▶ _Work task_
Once a line is found to contain "Modal", copy it out of the listing.

=-=-=-=-=

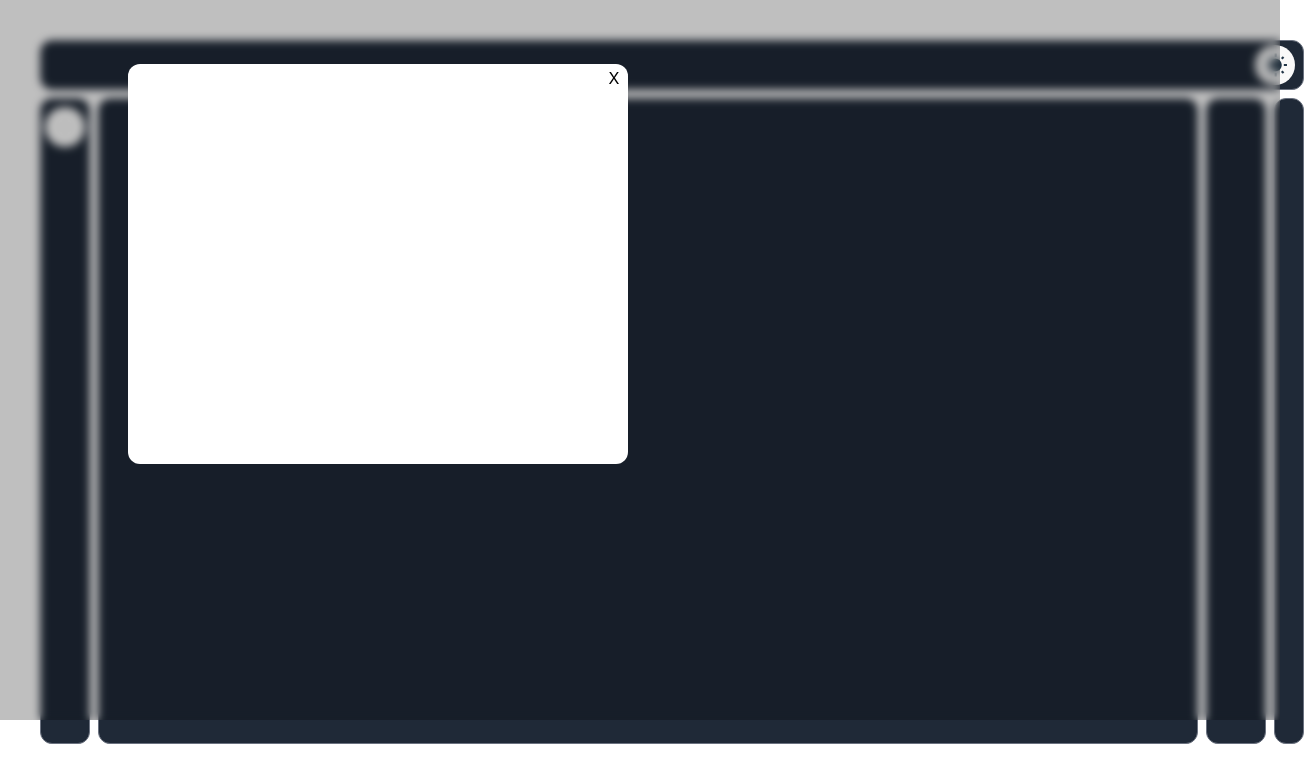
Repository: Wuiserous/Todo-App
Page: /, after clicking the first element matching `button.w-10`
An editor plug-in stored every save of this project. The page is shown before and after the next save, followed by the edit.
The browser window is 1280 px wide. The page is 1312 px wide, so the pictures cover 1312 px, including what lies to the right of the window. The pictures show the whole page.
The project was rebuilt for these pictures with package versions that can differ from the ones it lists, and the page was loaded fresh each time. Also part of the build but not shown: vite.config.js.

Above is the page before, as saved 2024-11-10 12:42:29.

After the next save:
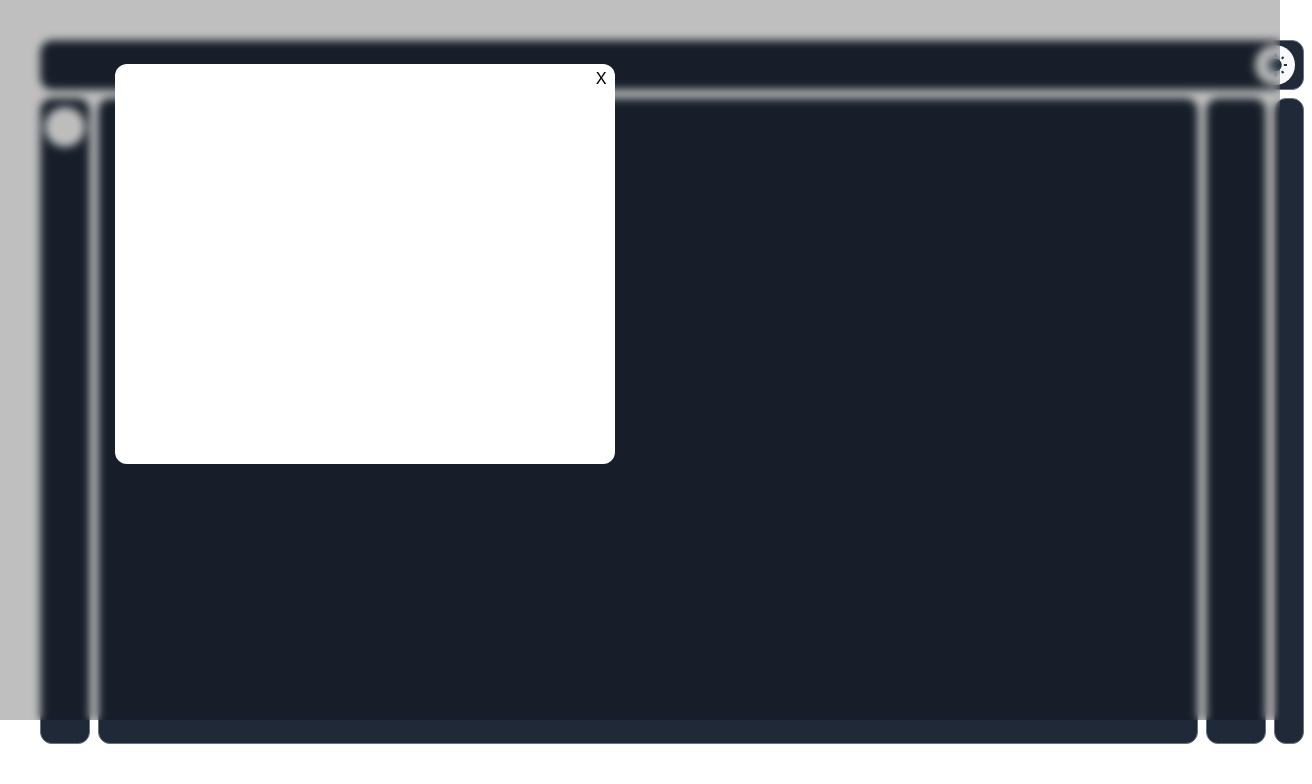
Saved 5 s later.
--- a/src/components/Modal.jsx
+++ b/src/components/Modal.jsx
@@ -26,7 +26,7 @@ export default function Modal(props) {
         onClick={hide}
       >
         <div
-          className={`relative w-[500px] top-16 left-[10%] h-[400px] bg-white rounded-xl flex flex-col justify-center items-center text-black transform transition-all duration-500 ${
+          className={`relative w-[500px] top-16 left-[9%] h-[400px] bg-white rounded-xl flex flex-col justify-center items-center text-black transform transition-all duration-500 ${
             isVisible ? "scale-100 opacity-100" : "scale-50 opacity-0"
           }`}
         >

=-=-=-=-=

▶ _Solution for this exercise_
--- a/src/components/Modal.jsx
+++ b/src/components/Modal.jsx
@@ -26,7 +26,7 @@ export default function Modal(props) {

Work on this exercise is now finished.